[3a] Appellant's second and final assignment of error is the alleged misconduct of the deputy district attorney in developing the fact that one Timothy Burke shared an apartment with appellant, was allegedly drinking with appellant at the time of his alibi, was with appellant in the police lineup, and was in the state prison at the time of trial. [4] Further, the district attorney developed the fact that appellant had not seen his ex-wife, Zella Mae Snyder, since May 9, 1960, the date upon which, as appellant admitted, he had been convicted of armed robbery in Los Angeles.

It was appellant himself on his direct testimony who brought out the fact that he lived with Burke and that his ex-wife came to the apartment frequently to care for their 3-year-old child. How the statement that appellant had last seen his ex-wife on the date of his prior conviction could have prejudiced him in any way is difficult to understand, since no reference whatsoever was made to her conviction. Thus, appellant's assertion that the jury must have concluded that she, too, was convicted, and that, therefore, he must have been a member of a robbery ring, is purest conjecture.
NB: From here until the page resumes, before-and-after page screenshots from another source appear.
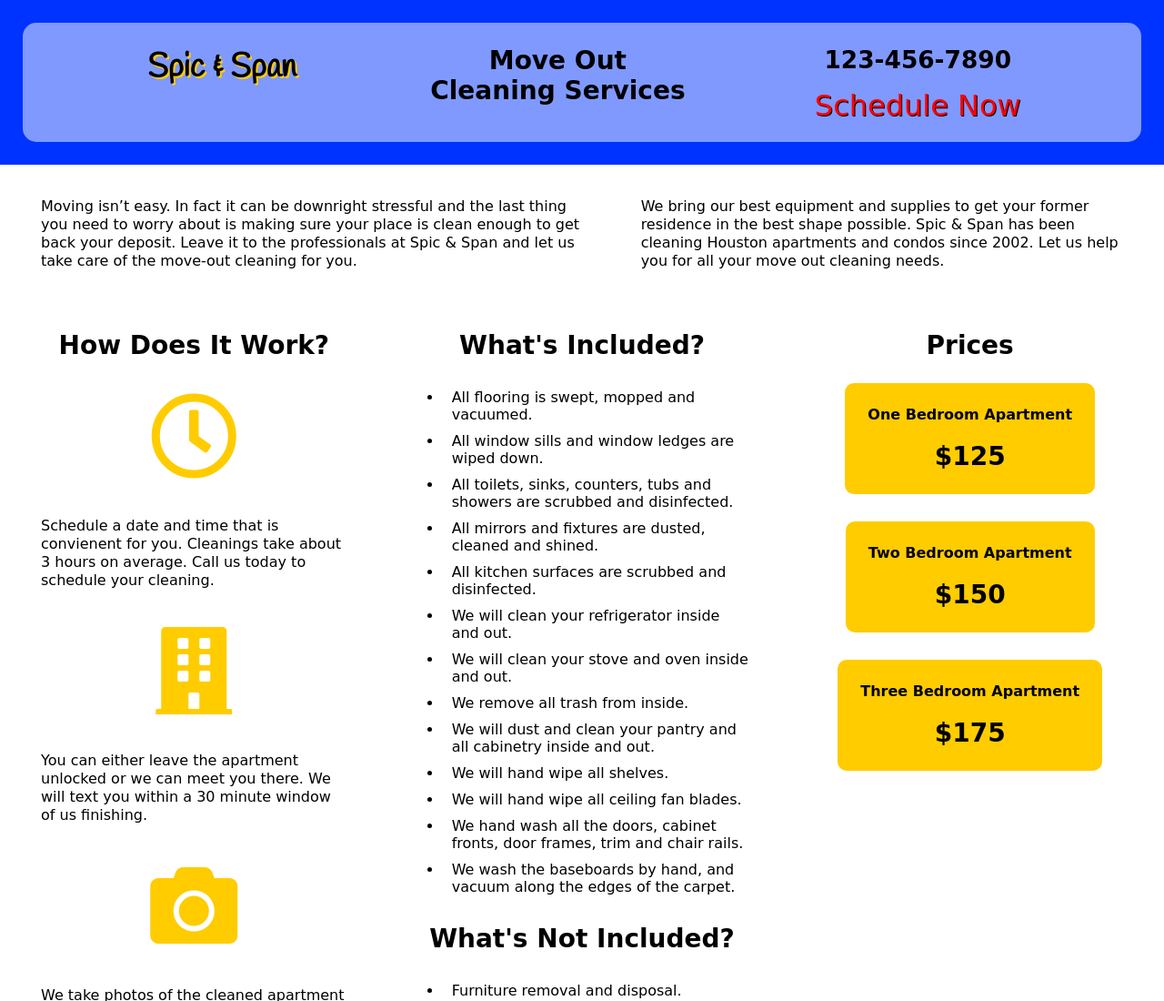
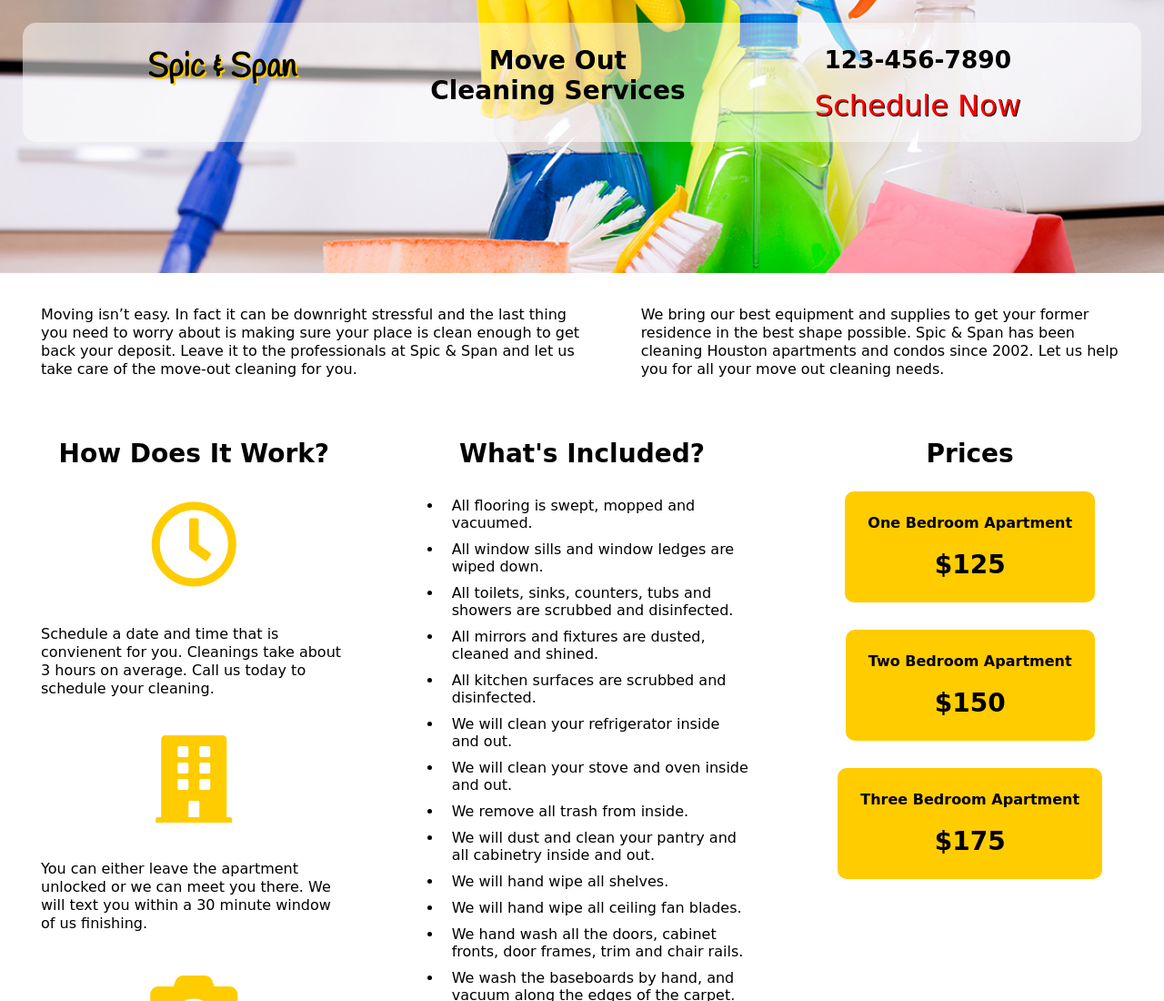
Before and after one commit to melanievillela/spic-span, a plain HTML site: page index.html in a window 1280 px wide. Shown: the top 1100 px of the page at 91% size. Drawn offline with Linux system fonts and the light colour scheme; a web font is replaced by a local one.

Commit message:
Update
Updated images.

```diff
--- a/css/style.css
+++ b/css/style.css
@@ -70,8 +70,12 @@ h1 {
 }
 
 header {
-    background-color: #0033ff;
+    background-image: url("../cleaning.jpg");
+    background-position: center;
+    background-repeat: no-repeat;
+    background-size: cover;
     width: 100%;
+    height: 300px;
     position: sticky;
     top: 0;
 }
```
Also changed, not shown: cleaning.jpg (added).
[3b] The facts elicited regarding appellant's friend Burke were clearly relevant, for the note handed to the witness Townsend indicated that two men were involved in the holdup and it was appellant's defense that he had never been in Pomona and had been drinking with Burke in Los Angeles on the night in question. It was therefore entirely proper for the prosecution to prove that one of the witnesses at the scene of the robbery had picked Burke out of the police lineup as a man who also had been in the market a few days prior to December 30, 1959. Moreover, no objection was made to any of said questions nor was any motion made to strike any of the answers. [5] Such failure to object at the time of trial generally forecloses any valid assignment of error upon appeal. (People v. Lopez, 124 Cal. App. 2d 100, 105 [268 P.2d 171]; People v. Codina, 30 Cal. 2d 356, 362 [181 P.2d 881.)

The judgment is affirmed.

Fox, P. J., and Ashburn, J., concurred.